◆ The problem:
Pull out each line of the records holding the string "Component".
§
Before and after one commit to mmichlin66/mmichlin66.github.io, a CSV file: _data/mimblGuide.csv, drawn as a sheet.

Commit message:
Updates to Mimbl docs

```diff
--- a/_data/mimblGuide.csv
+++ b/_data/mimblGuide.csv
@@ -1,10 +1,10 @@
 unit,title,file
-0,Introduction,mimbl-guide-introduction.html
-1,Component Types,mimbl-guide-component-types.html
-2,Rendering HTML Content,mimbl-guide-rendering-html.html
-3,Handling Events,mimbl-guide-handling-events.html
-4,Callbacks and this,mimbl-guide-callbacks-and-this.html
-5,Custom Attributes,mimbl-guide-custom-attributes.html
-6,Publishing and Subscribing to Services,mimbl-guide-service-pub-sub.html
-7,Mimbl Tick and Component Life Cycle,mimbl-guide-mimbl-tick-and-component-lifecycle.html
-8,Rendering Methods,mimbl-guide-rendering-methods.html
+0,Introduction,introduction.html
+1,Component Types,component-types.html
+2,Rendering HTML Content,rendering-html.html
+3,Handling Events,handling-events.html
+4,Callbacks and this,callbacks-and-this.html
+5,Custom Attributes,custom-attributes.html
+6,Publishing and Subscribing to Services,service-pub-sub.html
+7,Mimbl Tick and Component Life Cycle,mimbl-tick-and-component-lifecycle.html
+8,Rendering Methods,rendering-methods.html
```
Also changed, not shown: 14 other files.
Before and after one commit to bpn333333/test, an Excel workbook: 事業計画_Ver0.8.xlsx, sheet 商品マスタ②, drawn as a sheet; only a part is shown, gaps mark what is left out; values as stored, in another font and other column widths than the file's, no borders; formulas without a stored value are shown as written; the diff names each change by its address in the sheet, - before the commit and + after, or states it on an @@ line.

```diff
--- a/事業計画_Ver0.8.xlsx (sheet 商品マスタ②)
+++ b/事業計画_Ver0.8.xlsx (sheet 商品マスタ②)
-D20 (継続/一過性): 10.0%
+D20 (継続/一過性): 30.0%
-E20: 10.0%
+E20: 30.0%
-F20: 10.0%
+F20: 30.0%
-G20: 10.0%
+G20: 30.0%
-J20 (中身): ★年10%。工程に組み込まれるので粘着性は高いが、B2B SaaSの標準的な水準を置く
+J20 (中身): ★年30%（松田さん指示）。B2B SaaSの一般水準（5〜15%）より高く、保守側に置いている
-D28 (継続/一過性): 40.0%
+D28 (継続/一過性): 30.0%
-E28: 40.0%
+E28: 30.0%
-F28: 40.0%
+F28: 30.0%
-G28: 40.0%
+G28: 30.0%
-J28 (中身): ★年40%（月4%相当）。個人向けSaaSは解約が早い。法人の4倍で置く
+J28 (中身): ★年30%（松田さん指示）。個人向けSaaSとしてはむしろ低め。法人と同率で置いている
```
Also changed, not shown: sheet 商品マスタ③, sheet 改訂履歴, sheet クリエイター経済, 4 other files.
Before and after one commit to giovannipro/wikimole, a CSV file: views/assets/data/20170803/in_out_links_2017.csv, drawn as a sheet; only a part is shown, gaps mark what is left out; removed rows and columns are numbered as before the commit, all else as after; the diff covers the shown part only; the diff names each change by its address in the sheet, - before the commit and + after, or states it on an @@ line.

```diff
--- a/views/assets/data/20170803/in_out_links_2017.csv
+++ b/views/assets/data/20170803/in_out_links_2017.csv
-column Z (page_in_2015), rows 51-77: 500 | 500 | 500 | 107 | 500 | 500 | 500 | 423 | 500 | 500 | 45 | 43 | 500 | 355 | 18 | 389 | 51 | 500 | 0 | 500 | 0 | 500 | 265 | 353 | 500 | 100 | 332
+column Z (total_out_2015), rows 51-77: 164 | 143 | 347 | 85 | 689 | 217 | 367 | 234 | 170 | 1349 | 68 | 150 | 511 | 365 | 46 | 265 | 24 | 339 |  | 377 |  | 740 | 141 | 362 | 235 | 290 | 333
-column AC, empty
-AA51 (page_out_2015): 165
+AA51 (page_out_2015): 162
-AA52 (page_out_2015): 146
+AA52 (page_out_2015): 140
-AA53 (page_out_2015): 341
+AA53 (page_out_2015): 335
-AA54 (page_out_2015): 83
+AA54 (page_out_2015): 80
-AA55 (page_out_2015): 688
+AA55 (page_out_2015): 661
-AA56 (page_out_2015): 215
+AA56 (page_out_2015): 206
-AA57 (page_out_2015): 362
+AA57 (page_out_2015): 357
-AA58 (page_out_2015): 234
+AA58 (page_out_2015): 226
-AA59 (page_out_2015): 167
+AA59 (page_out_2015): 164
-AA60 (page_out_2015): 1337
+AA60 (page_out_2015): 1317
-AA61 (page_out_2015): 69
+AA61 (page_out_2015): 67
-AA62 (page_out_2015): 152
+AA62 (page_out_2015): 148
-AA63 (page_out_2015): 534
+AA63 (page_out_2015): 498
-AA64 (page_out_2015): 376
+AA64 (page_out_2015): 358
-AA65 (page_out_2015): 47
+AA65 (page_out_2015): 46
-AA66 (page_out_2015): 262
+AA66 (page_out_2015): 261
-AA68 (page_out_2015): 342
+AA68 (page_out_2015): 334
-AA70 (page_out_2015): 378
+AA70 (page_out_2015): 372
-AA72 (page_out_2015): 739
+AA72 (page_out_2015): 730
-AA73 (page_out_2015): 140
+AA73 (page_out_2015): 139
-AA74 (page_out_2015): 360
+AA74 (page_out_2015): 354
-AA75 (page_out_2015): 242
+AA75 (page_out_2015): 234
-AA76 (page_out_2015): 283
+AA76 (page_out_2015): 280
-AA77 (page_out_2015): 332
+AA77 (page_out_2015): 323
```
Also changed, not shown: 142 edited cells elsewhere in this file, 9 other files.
§
◆ Task result:
-1,Component Types,mimbl-guide-component-types.html
-7,Mimbl Tick and Component Life Cycle,mimbl-guide-mimbl-tick-and-component-lifecycle.html
+1,Component Types,component-types.html
+7,Mimbl Tick and Component Life Cycle,mimbl-tick-and-component-lifecycle.html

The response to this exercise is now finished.